Porcu, who divides his time between Yarck and his South Yarra restaurant, Da Noi, offers an ever-changing menu. There's always homemade pasta, maybe veal broth with prosciutto and parmesan-filled tortellini; wood-fired pizzas; roasted meats including lamb and kid and rustic dishes such as polenta with ragu of venison in red wine and a touch of chocolate.
Visitors can graze on culinary specialities across the region: nine trout farms were affected by the bushfires but most are operating now, as are olive groves, berry farms and wineries.
At Tallarook Farmers' Market, where kids are learning to make pizzas in the historic Mechanic's Institute, we stock up on local spuds, Donnybrook cheese, field mushrooms, honey, and free-range eggs and beef.
Winemaker Vitto Oles has a stall at which we pick up a few bottles of his excellent Rocky Passes Estate Syrah Cabernet. You can also drive to Oles's pretty property at Whiteheads Creek to taste vintages from the small vineyard tended by Oles and his partner, Candi Westney, while enjoying Sunday lunch.
This is premium wine-growing country: yields are small, the soil ancient and minerally and the cool climate produces stylish wines.
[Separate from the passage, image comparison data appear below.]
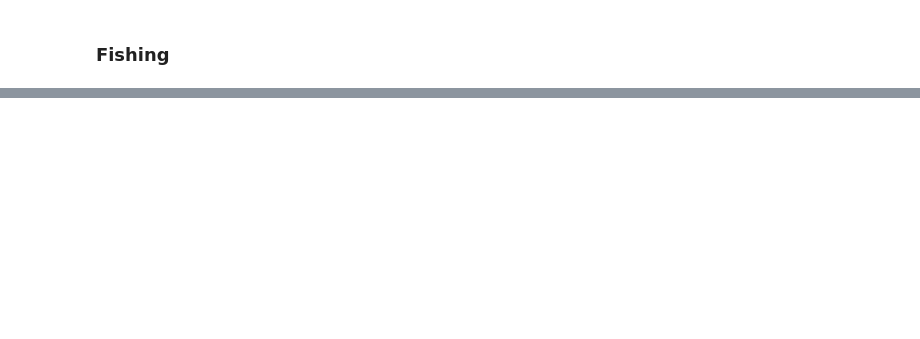
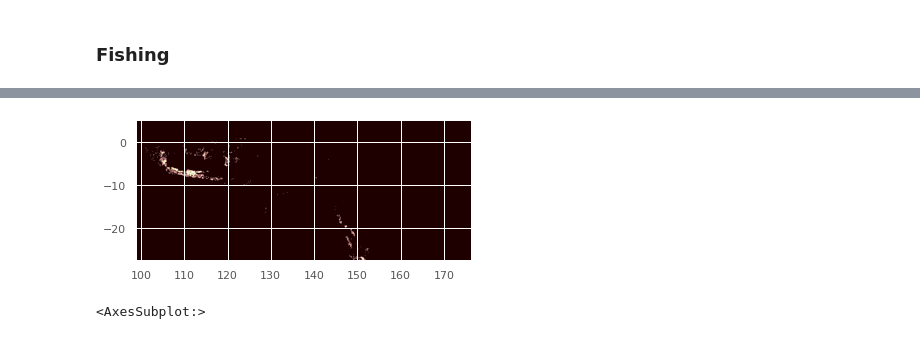
Before and after one commit to LaviSchlyter/Coral-Reef-preservation, a Jupyter notebook: Code/Anthropolical_processing.ipynb, the cells around one changed output, grey strips where cells are left out. Drawn from its saved outputs; the diff is of its cells as text; code cells hidden in the pictures; blank space fills up the shorter version.

```diff
--- a/Code/Anthropolical_processing.ipynb
+++ b/Code/Anthropolical_processing.ipynb
@@ -606,0 +404,11 @@ df_env["fishing_hours_2014"].hist()
+# %%
+# Array
+LC_5km = rasterio.open('../Data/Anthropological_data/Land_cover/Agriculture_cover_google_masked_5kmEPSG:4326.tif')
+arr = LC_5km.read(1)
+# %%
+from matplotlib import pyplot
+from rasterio.plot import show
+show(arr, cmap='pink',transform=LC_5km.transform)
+# %% [output]
+[figure, added]
+<AxesSubplot:>
```
Also changed, not shown: parts of 82 cells of this notebook.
Though many crops were smoke-affected during the bushfires, thanks to rain at ''all the right times'', 2010 has been a bumper year, Westney says.
Shelmerdine Winery at Tooborac makes for another good pit-stop, where you can taste full-bodied reds partnered with seasonally-inspired fare from the on-site Whistler cafe.
Beer-lovers are spoilt, too: the old stables at the Tooborac Hotel, a bluestone beauty dating from the 1850s, have been transformed into a micro-brewery producing flavoursome beers including Woodcutters Amber Ale and Stonemasons Pale Ale, good companions to the big steaks and rabbit pie on the pub's menu.
Life goes on, Grant Oppy says. ''The best thing that can happen to this region now is for people to come back and visit us,'' he says.
- Sandy Guy